NEW! National Environmental Justice Advisory Council to Meet on August 14 – 16

References:DOL/ETA Environmental Justice plan and annual reports, Environmental Workforce Development and Job Training (EWDJT) Grants, water sector competency model, environmental technology curricula on SkillsCommons …  The Charter of the National Environmental Justice Advisory Council states that the body “will provide independent advice and recommendations to the EPA Administrator about broad, crosscutting issues related to environmental justice. The NEJAC’s efforts will include evaluation of a broad range of strategic, scientific, technological, regulatory, community engagement and economic issues related to environmental justice.” The National Environmental Justice Advisory Council will convene a public face-to-face meeting beginning on Tuesday, August 14, 2018, starting at 6:00 p.m., Eastern Time. The NEJAC meeting will continue August 15-16, 2018, from 9:00 a.m. until 5:00 p.m., Eastern Time. NEJAC meeting will be held at the Boston Park Plaza, 50 Park Plaza, Boston, MA 02116-3912. The meeting discussion will focus on several topics including, but not limited to, environmental justice concerns of communities in Boston, MA and surrounding areas; discussion and deliberation of the final report from the NEJAC Environmental Justice and Water Infrastructure Finance and Capacity Work Group; and the proactive efforts of EPA Region 1 to advance environmental justice. Full background /pre-registration and registration / opportunity for public comment / contacts: https://www.gpo.gov/fdsys/pkg/FR-2018-07-20/pdf/2018-15621.pdf

 

National Skills Coalition to Hold February 5 – 7, 2019 Skills Summit

NSC has forwarded this “save the date” advisory:

Mark your calendars for February 5-7, 2019 and join us in Washington, DC for the 2019 Skills Summit! Registration opens in September with a reduced Early Bird rate and hotel discount available until Thanksgiving weekend. The Skills Summit will again be hosted at the historic Omni Shoreham Hotel.

Questions can be directed to Jessica Cardott.

See you in February!


Reports, Tools and Data

NEW! Council of Economic Advisers Report: Addressing America’s Reskilling Challenge

Today, the Council of Economic Advisers (CEA) released a report outlining the importance of reskilling America’s workers for the jobs of the future.  The following is the executive summary.  Read the full report here.

Renewed economic growth, a booming job market, and the evolving nature of work are transforming the face of the labor market, resulting in changes in the skills American employers need, as well as new and different opportunities for American workers.

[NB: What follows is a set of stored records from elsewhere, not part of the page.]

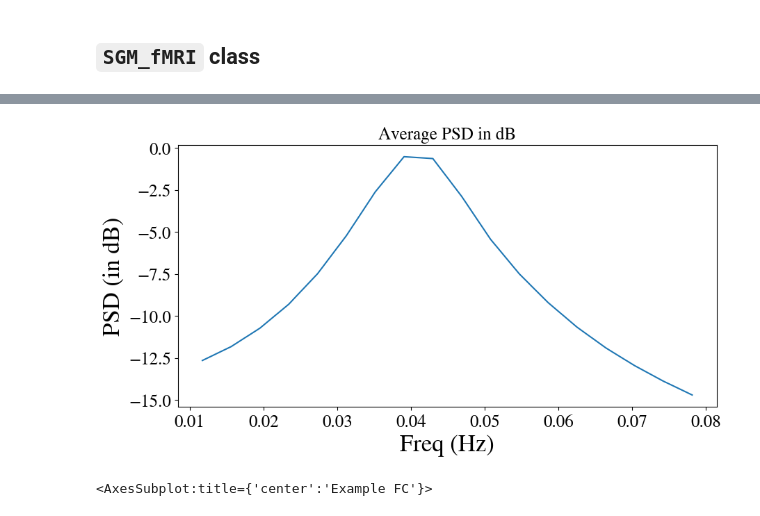
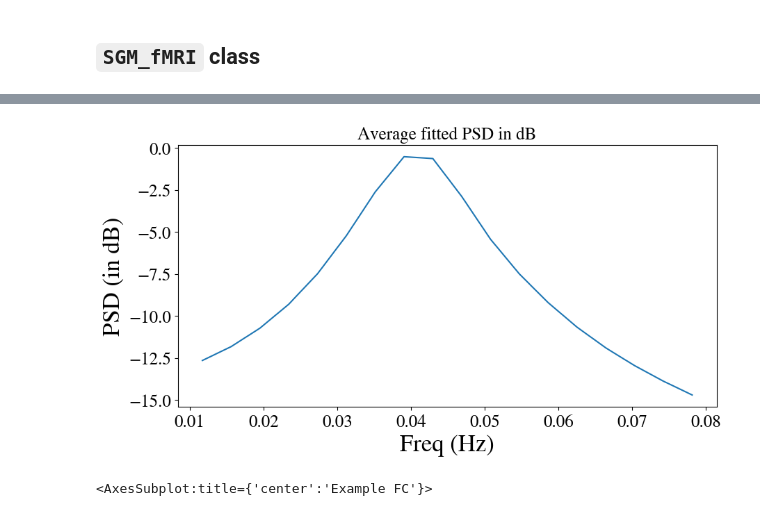
Before and after one commit to JINhuaqing/SBI-SGM-clean, a Jupyter notebook: notebooks/sgmfMRI_tutorial.ipynb, the cells around one changed output, grey strips where cells are left out. Saved outputs shown, nothing was run; the diff lists cells and outputs as text; code cells hidden in the pictures.

```diff
--- a/notebooks/sgmfMRI_tutorial.ipynb
+++ b/notebooks/sgmfMRI_tutorial.ipynb
@@ -53,8 +50,11 @@ fit.add_data(data=data,
 # theta0 (list): initial value of theta
 # maxiter (int): Max iteration for optimization
 # bds: The bounds for the fitting
-fit.fit(theta0=[0.5, 1],
-        maxiter=1000,
-        bds=[[0.1, 10], [0.1, 5]])
+#fit.fit(theta0=[0.5, 1],
+#        maxiter=1000,
+#        bds=[[0.1, 10], [0.1, 5]])
+fit.fit()
 fit.fit_res
+
+# add some metric between model PSD/FC and emp PSD/FC
 # %% [output]
@@ -70,18 +70,18 @@ fit.fit_res
 # %%
 # Get the modelled PSD from SGM
 # the output is in abs maginitude (20log10(PSD) to dB)
 # theta: the SGM parameters.
 # if it is none, use the fitted value
 psd = fit.forward_FX(theta=None);
 #psd = fit.forward_FX(theta=[0.1, 2]);
 
 psd_dB = 20 * np.log10(psd)
-plt.title("Average PSD in dB")
+plt.title("Average fitted PSD in dB")
 plt.plot(fit.fvec, psd_dB.mean(axis=1))
 plt.xlabel("Freq (Hz)")
 plt.ylabel("PSD (in dB)");
 # %% [output]
-[figure, old version]
+[figure, new version]
 # %%
 # Get the modelled FC from SGM
 # theta: the SGM parameters.
```
Also changed, not shown: parts of 2 cells of this notebook, 3 other files.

In the United States, investment in skill development is largely “frontloaded” during the first 25 years of life. After that, public contributions to formal education are substantially smaller, and employer training represents the most sizable investment in further developing the skills of the American workforce. Restrictions on the use of Federal funds, which may have been appropriate when specific programs were designed to address the labor market challenges of another era may not be optimal for the future reskilling challenges, especially those linked to trade and technological change.

Additionally, there is an information gap between employers, workers, and educational institutions. While employers presumably know which skills they value in an employee, workers themselves and educational institutions have less up-to-date knowledge, and their response lags behind the changing demand. Lacking incisive data, workers and educational institutions are separated from employers by an information gap that makes it difficult to prepare the workforce with the skills employers seek.  The information gap is exacerbated by a dearth of data and weak comparability of skill requirements. Coordination among these parties will be crucial for addressing America’s reskilling challenge.

Conclusions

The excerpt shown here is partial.